(RECORDED INFORMATION):
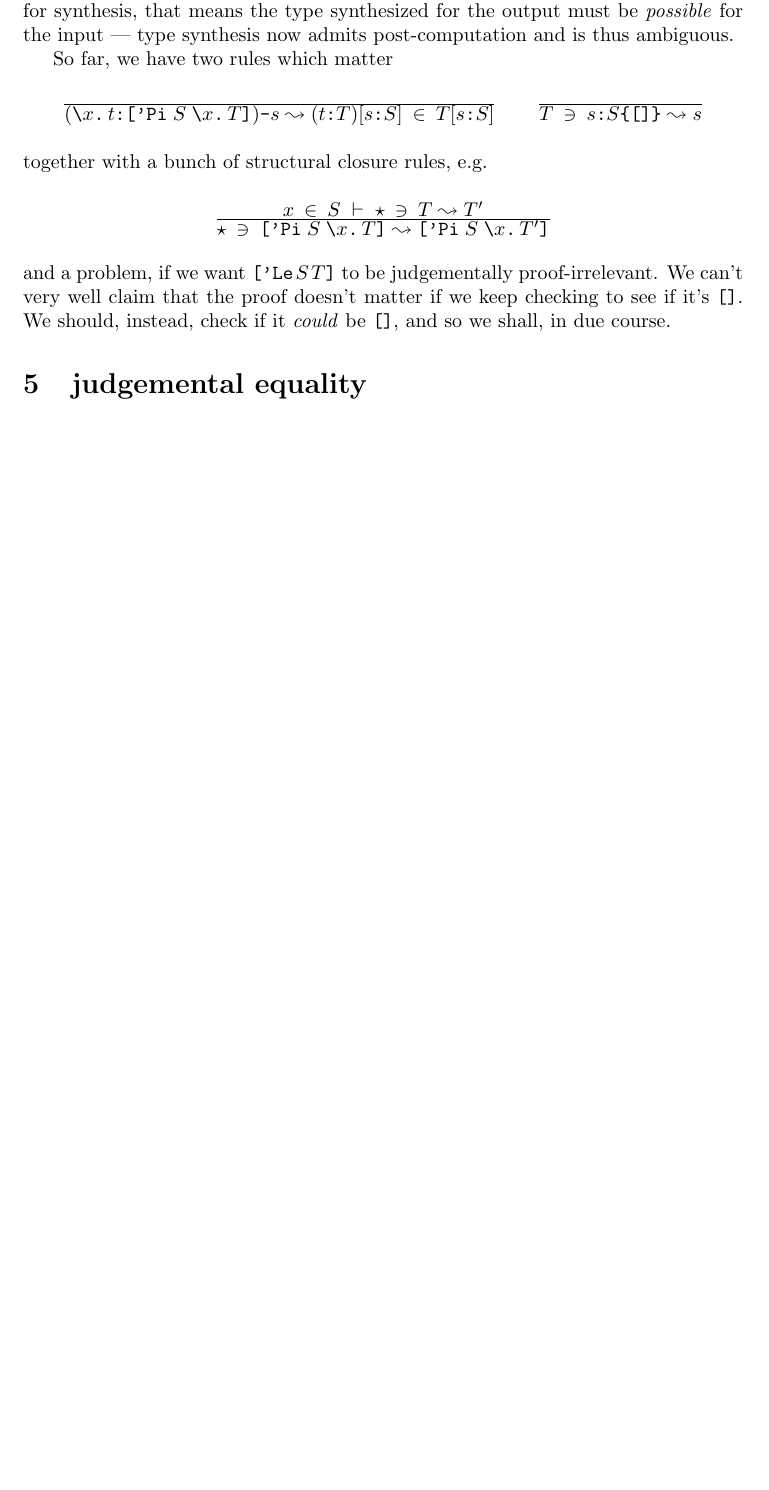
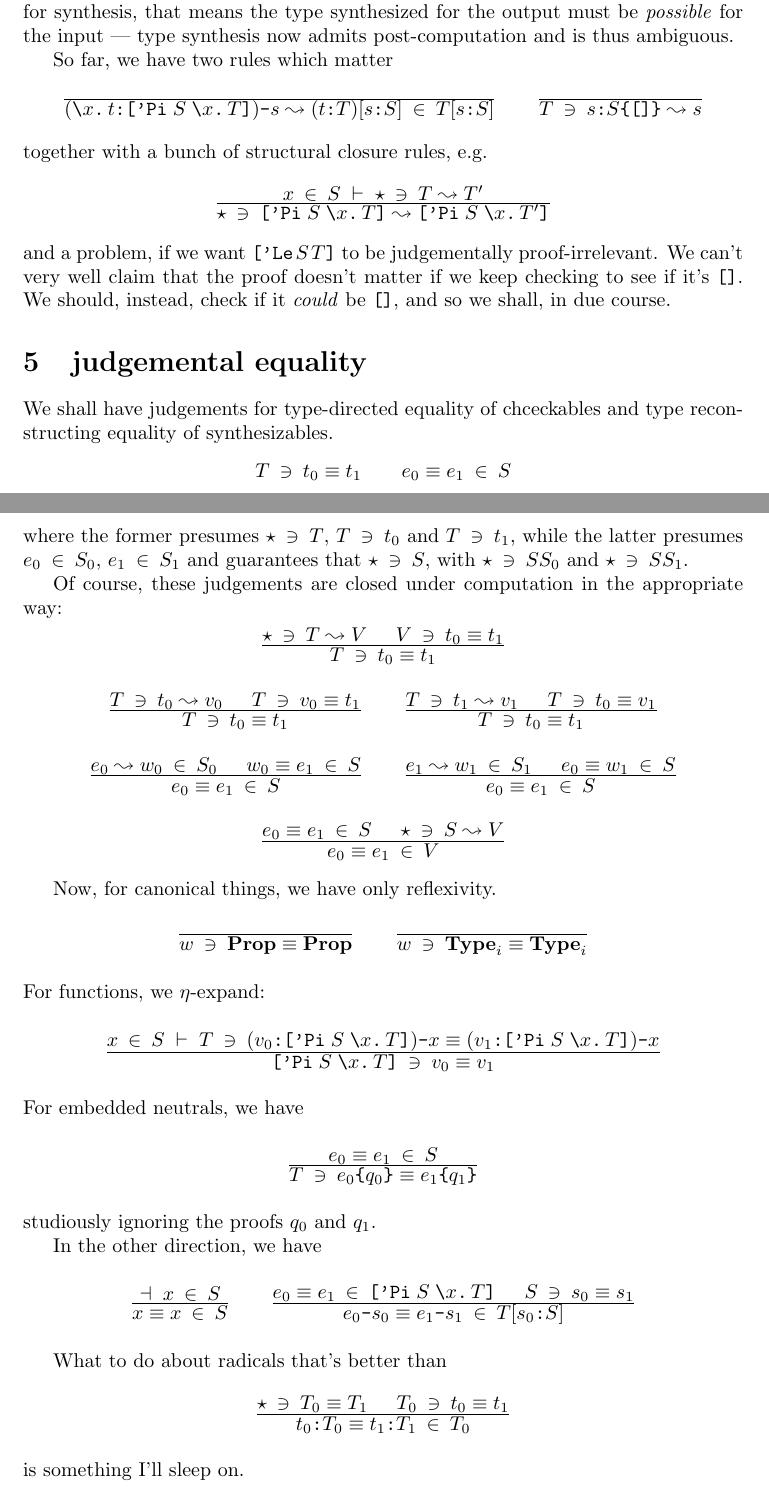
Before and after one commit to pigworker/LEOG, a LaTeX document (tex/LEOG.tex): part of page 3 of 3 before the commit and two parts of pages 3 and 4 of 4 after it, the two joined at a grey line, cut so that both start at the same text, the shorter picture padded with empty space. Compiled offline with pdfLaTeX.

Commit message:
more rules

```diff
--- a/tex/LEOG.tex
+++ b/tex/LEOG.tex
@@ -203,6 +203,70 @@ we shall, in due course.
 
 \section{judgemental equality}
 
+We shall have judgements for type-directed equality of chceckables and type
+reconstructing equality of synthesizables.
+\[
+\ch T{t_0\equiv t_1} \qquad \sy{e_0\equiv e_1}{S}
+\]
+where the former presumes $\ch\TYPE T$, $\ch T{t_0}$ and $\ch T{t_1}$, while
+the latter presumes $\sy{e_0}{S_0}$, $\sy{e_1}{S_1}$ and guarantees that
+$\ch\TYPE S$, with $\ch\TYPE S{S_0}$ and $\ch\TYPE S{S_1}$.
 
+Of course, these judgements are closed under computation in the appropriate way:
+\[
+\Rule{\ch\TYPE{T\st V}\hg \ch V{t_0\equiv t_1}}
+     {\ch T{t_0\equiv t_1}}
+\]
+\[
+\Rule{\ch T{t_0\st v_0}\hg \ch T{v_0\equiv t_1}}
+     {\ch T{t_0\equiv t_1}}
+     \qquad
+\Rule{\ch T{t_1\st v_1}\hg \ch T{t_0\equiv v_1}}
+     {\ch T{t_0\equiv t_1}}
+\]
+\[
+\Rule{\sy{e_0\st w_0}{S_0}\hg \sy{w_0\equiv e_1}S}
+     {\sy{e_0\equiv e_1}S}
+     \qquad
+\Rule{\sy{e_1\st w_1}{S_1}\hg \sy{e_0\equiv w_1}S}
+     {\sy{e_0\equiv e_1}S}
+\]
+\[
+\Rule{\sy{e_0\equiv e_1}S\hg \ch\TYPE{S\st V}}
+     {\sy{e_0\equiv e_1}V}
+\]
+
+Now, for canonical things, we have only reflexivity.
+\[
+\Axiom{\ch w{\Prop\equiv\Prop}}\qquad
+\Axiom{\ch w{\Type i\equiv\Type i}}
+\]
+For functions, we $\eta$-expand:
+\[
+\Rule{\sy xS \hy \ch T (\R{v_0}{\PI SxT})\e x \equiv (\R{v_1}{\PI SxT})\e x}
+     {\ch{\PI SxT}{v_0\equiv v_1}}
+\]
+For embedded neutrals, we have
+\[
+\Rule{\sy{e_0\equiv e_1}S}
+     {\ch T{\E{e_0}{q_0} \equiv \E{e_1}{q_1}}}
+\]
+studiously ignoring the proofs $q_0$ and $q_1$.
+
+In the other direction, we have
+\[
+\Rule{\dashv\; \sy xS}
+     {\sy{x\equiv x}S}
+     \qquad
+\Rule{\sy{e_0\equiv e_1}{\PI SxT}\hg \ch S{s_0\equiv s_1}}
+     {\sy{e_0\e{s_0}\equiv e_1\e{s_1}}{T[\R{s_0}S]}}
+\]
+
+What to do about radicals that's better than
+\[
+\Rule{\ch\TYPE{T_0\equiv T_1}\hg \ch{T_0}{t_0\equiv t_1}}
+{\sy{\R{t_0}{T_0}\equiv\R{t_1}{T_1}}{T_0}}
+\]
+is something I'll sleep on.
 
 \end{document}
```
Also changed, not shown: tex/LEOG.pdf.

(INSTRUCTIONS FOR THE TASK): Every line above that carries the string "equality" should be copied.

(SOLUTION BELOW):
 \section{judgemental equality}
+We shall have judgements for type-directed equality of chceckables and type
+reconstructing equality of synthesizables.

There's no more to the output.